In 2018, California's Senate Bill 721 (SB 721) was enacted into law, with the goal of ensuring the safety of Exterior Elevated Elements (EEE) such as balconies, decks, and walkways. The deadline for compliance with SB 721's stringent inspection standards is January 1, 2025. At Deck and Balcony Inspections, Inc., we conduct regular SB 721 inspections and are well-versed in the impact it has had on landlords, property owners, and building managers.
The origin of SB 721 can be traced back to a devastating balcony collapse in 2015 that resulted in the death of six college students. A subsequent investigation revealed that the balcony had been inadequately waterproofed and that the wooden frame had rotted, undermining its structural stability. The property management company and building owners were held responsible for the tragedy, as maintenance had been delayed despite clear signs of water damage.
SB 721 was enacted in response to this tragedy and the subsequent public debate about who is responsible for the safety and structural integrity of residential buildings. The law applies to all California buildings with three or more multi-family units, including triplexes, quads, fourplexes, and larger apartment buildings. These buildings must have all elevated exterior elements inspected, including decks, porches, stairways, walkways, and any other structure elevated more than 6 feet above ground level.
Initially, SB721 only covered structures made of wood or with a wood-based framework. However, a last-minute amendment excluded condominiums, Common Interest Developments, and apartment projects. These properties are covered by SB 326, which was later passed. However, apartments that have been converted to condos after January 2, 2019 must be inspected before the first escrow closing.
Property owners affected by SB 721 must ensure that elevated exterior structures are inspected by January 1, 2025. Failure to comply could result in significant penalties for building owners. In this blog, we will outline the inspection requirements set forth by SB 721 and discuss the penalties for non-compliant building owners.
What are the Requirements of SB-721?
SB-721 has strict regulations for building owners, landlords, and property managers. Every six years, buildings with exterior features elevated more than 6 inches from the ground must undergo a safety inspection. The inspections must be conducted by qualified safety inspectors and a minimum of 15% of the elevated elements must be inspected during each evaluation. The inspection reports must be kept for 12 years and must meet three specific requirements. If the inspection reveals necessary repairs, the inspector must categorize the repairs into one of several categories.
In the event that the inspection reveals the need for repairs, the inspector must classify these repairs into two categories: "Immediate Action Required" or "Repairs Required". If repairs are classified as "Immediate Action Required", they represent a real threat to life and safety, and the building owner must inform tenants, prevent access to the affected area, and complete the necessary repairs within 30 days of the inspection.
For repairs classified as "Repairs Required", the building owner has 120 days to obtain a building permit and another 120 days to complete the repairs.

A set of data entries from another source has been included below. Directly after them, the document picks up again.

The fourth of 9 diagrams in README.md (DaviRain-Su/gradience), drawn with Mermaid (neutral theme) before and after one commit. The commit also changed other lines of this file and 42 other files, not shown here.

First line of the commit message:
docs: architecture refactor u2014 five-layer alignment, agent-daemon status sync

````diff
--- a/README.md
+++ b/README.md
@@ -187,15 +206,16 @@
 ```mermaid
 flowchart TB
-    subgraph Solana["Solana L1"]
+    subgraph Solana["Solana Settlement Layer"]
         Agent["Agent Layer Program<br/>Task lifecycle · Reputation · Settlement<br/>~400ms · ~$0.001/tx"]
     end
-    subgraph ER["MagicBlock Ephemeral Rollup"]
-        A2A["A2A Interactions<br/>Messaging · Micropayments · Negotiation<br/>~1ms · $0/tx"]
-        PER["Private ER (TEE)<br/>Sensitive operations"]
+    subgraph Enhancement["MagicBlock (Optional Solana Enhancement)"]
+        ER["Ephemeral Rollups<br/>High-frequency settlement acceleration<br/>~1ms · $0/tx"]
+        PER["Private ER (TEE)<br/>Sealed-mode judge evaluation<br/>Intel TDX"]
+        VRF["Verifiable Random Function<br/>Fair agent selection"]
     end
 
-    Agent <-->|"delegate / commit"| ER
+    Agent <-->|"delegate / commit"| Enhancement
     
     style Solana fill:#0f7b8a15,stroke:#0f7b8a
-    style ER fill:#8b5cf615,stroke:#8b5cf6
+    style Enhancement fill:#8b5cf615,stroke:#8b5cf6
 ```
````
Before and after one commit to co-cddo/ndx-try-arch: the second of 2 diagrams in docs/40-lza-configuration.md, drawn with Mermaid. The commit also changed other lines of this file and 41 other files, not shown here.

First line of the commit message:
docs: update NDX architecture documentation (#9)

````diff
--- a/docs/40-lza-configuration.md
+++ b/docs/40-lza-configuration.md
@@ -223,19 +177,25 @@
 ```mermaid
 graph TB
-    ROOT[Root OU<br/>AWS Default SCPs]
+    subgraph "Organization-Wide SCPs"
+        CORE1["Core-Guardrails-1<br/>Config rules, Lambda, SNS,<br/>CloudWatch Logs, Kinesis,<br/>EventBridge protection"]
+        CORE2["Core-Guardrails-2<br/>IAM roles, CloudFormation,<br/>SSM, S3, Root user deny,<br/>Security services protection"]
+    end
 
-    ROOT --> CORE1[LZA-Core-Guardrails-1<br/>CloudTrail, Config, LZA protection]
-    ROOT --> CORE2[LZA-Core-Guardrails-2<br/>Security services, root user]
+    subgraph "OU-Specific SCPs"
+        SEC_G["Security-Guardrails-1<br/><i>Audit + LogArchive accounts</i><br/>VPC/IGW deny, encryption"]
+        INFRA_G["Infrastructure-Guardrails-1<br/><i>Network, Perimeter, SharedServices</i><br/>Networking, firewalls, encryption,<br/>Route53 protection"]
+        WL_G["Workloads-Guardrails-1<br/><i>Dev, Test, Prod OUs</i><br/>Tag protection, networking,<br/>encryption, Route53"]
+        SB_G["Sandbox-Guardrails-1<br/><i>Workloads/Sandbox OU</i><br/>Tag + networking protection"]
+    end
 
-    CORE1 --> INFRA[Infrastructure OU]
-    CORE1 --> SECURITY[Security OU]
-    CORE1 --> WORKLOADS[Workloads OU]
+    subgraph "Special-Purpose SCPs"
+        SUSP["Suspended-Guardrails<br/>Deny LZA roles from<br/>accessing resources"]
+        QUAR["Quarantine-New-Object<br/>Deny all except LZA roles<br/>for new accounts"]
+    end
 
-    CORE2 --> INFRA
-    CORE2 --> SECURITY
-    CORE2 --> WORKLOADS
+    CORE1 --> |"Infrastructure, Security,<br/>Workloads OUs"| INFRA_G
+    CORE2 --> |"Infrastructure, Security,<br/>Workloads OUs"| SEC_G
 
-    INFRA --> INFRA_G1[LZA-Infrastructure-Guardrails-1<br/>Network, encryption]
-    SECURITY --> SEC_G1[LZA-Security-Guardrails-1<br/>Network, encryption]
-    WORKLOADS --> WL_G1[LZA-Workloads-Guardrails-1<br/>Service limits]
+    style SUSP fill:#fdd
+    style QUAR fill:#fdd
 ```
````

Non-compliance with SB-721 can result in several penalties, including fines of up to $500 per day, assessment of safety liens, recovery of enforcement costs, and potential impact on a landlord's insurance eligibility. The local jurisdiction can choose to impose fines and assess liens against non-compliant facilities, and if necessary, satisfy the liens through foreclosure if the building owner refuses to pay the fines. Additionally, local enforcement agencies can recover enforcement costs from landlords, property owners, and property managers, and a failure to comply with SB-721 may also impact a landlord's insurance eligibility, making it more difficult or even impossible to secure adequate insurance coverage.
Who Can Perform an SB-721 Inspection?
It's important for landlords and property owners in California to be aware of the limitations set by SB-721 regarding the performance of safety inspections. Only a limited number of qualified parties, such as licensed contractors, certified building inspectors, architects, or engineers, are allowed to perform these inspections. Additionally, the inspector cannot be the same person who performs the required repairs. With a deadline of January 1, 2025, it is recommended to book inspection dates as soon as possible due to the limited number of qualified inspectors available.
What Tools and Techniques are Used in SB-721 Inspections?
Our approach to deck and balcony inspections prioritizes thoroughness, accuracy, and a non-invasive approach. Here are some of the methods we use in SB-721 inspections:
Visual Examination - Our inspectors will examine the visible surfaces of elevated structures' load-bearing elements, attachment points, and guardrails to check for any apparent issues.
Endoscopic Testing - To inspect the internal structure of elevated exterior elements without causing damage, we use endoscopes. We create a small hole in the underside and insert an endoscopic camera to view the interior without compromising the structure.
Moisture Sensors - Moisture is a common problem in elevated exterior elements, so we use advanced moisture sensors to detect and identify dry rot and determine the necessary maintenance and repairs.
Infrared Cameras - To assess the structural integrity of wood and detect early signs of dry rot and moisture intrusion, we use infrared cameras.
Load Testing - Load testing evaluates the structural integrity of elevated exterior elements by simulating both live and dead loads. The results of the test will determine if the structure can safely support its intended weight, and this testing is often performed along with visual inspections, endoscopic tests, and moisture sensors.